Reading Assignments for Precalculus
Fall 1998, Math 100
CHAPTER 4
Be sure to check back often, because assignments may change!
Last modified: November 12, 1998
Due 10/28 at 8am, assigned 10/26
Section 4.1: Polynomial Functions
- To read: Section 4.1: page 179 - middle of page 184
- Be sure to understand: How the behavior of polynomials can differ from the other families of functions we've studied. What the degree of a polynomial is. The connections between power functions, linear functions, and polynomials. The difference between a function and an equation; the difference between zeros and roots. The connection between real roots, x-intercepts, and linear factors. Know how to use the quadratic formula, of course.
- Reading questions:
- For each family of functions we've discussed so far, how many turning points can such a function have? How many inflection points? What can polynomials do that the others can not?
- Construct a quadratic polynomial with real roots of x=2 and x=4.
- Briefly describe the graph of f(x)=-3x^{2}+4.
- Reminder: Next midterm is 11/5.
- E-mail Subject Line: Math 100 Your Name 10/28
Due 10/30 at 8am, assigned 10/28
Section 4.1: Polynomial Functions
- To read: Finish Section 4.1
- Be sure to understand: How many roots a cubic polynomial can have; how many real roots a cubic polynomial can have; the connection between real roots, x-intercepts, and linear factors.
- Reading questions:
- How many turning points does a quadratic polynomial have? How about inflection points?
- How many turning points does a cubic polynomial have? How about inflection points?
- Construct a cubic polynomial with roots x=-1, x=2, and x=4.
- Can a cubic polynomial have 2 real roots and 1 imaginary root?
- Reminder: Next midterm is 11/5. It will cover through Section 4.1.
- E-mail Subject Line: Math 100 Your Name 10/30
Due 11/2 at 8am, assigned 10/30
Section 4.1: Polynomial Functions
Section 4.3: The Roots of Polynomial Equations
- To read: Re-read Section 4.1: middle of p. 186-189; Section 4.3: pages 199-206
- Be sure to understand: How many roots an nth degree polynomial has; how many real roots an nth degree polynomial can have; what teh real roots mean on a graph; how to find a polynomial, knowing its degree, roots, and y-intercept; the connection between a repeated root and the behavior of the graph at that point.
- Reading questions:
- Find a 4th degree polynomial with roots x=2, x=1, x=-1, x=0, and vertical intercept y=3.

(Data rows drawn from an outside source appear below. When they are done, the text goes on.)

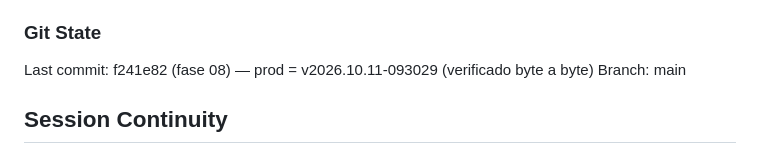
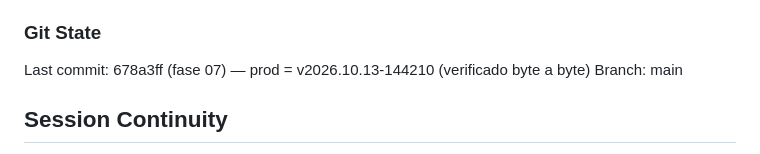
Before and after one commit to californiakid91/EASYLOG, a Markdown page: .paul/STATE.md, the part around one of its changes. GitHub-like rendering.

Commit message:
docs(paul): git state fase 07
Co-Authored-By: Claude Opus 5.5 (1M context) <noreply@anthropic.com>
Claude-Session: https://claude.ai/code/session_01EYK1TnRrN6m9oAGWnbxupK

```diff
--- a/.paul/STATE.md
+++ b/.paul/STATE.md
@@ -115,7 +115,7 @@ PLAN ──▶ APPLY ──▶ UNIFY
 - Fase 5: la CSP lleva 'unsafe-inline' (53 onclick) → no frena ejecución de XSS, solo salida de datos; residuales documentados en 05-02-SUMMARY
 
 ### Git State
-Last commit: f241e82 (fase 08) — prod = v2026.10.11-093029 (verificado byte a byte)
+Last commit: 678a3ff (fase 07) — prod = v2026.10.13-144210 (verificado byte a byte)
 Branch: main
 
 ## Session Continuity
```
Also changed, not shown: other parts of .paul/STATE.md (+1 -1 lines).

- If a polynomial has a double root at x=2, does the polynomial function corss teh x-axis at x=2? Have a turning point at x=2? Have an inflection point at x=2? Some combnination of the above?
- Use your function grapher to graph a function with a triple root, for instance
f(x)=(x-2)^3(x-4). How does the function behave at the triple root of x=2?
- Reminder: Next midterm is 11/5. It will cover through Section 4.1. Sign up for an exam time! (You can do it by e-mail. If you pick a time I won't be here, I'll just reply by e-mail.)
- E-mail Subject Line: Math 100 Your Name 11/2
Due 11/4 at 8am, assigned 11/2
Section 4.4: Building New Functions From Old
- To read: Section 4.4: p. 208-middle of p. 213
- Be sure to understand: how you get the graph of (f+g)(x) from the graphs of f(x) and g(x); how to analyze the behavior of (fg)(x) and (f/g)(x)--which terms dominate, any asymptotes, etc.
- Reading questions:
- If f(x)=3x-4 and g(x)=1/x, find
- (f+g)(3)
- (f-g)(3)
- (fg)(3)
- (f/g)(3)
- Consider
R(x)=(3x^{3}+5)/(x^{3}-x^{2}+x-1)
- Calculate R(.99), R(.999), R(1.01), R(1.001).
- What would you guess happens to the graph of R(x) near x=1, based on
your answers to the previous question.
- Calculate R(100), R(1000), R(100,000).
- What would you guess happens to the graph of R(x) as x approaches infinity?
- Keep on studying!: If you haven't already signed up for an exam time, e-mail me!
- E-mail Subject Line: Math 100 Your Name 11/4
Due 11/6 at 8am, assigned 11/4
Take a break, since we're behind anyway!
Due 11/9 at 8am, assigned 11/6
Section 4.4: Building New Functions From Old
- To read: Section 4.4: p. 213-middle of p. 219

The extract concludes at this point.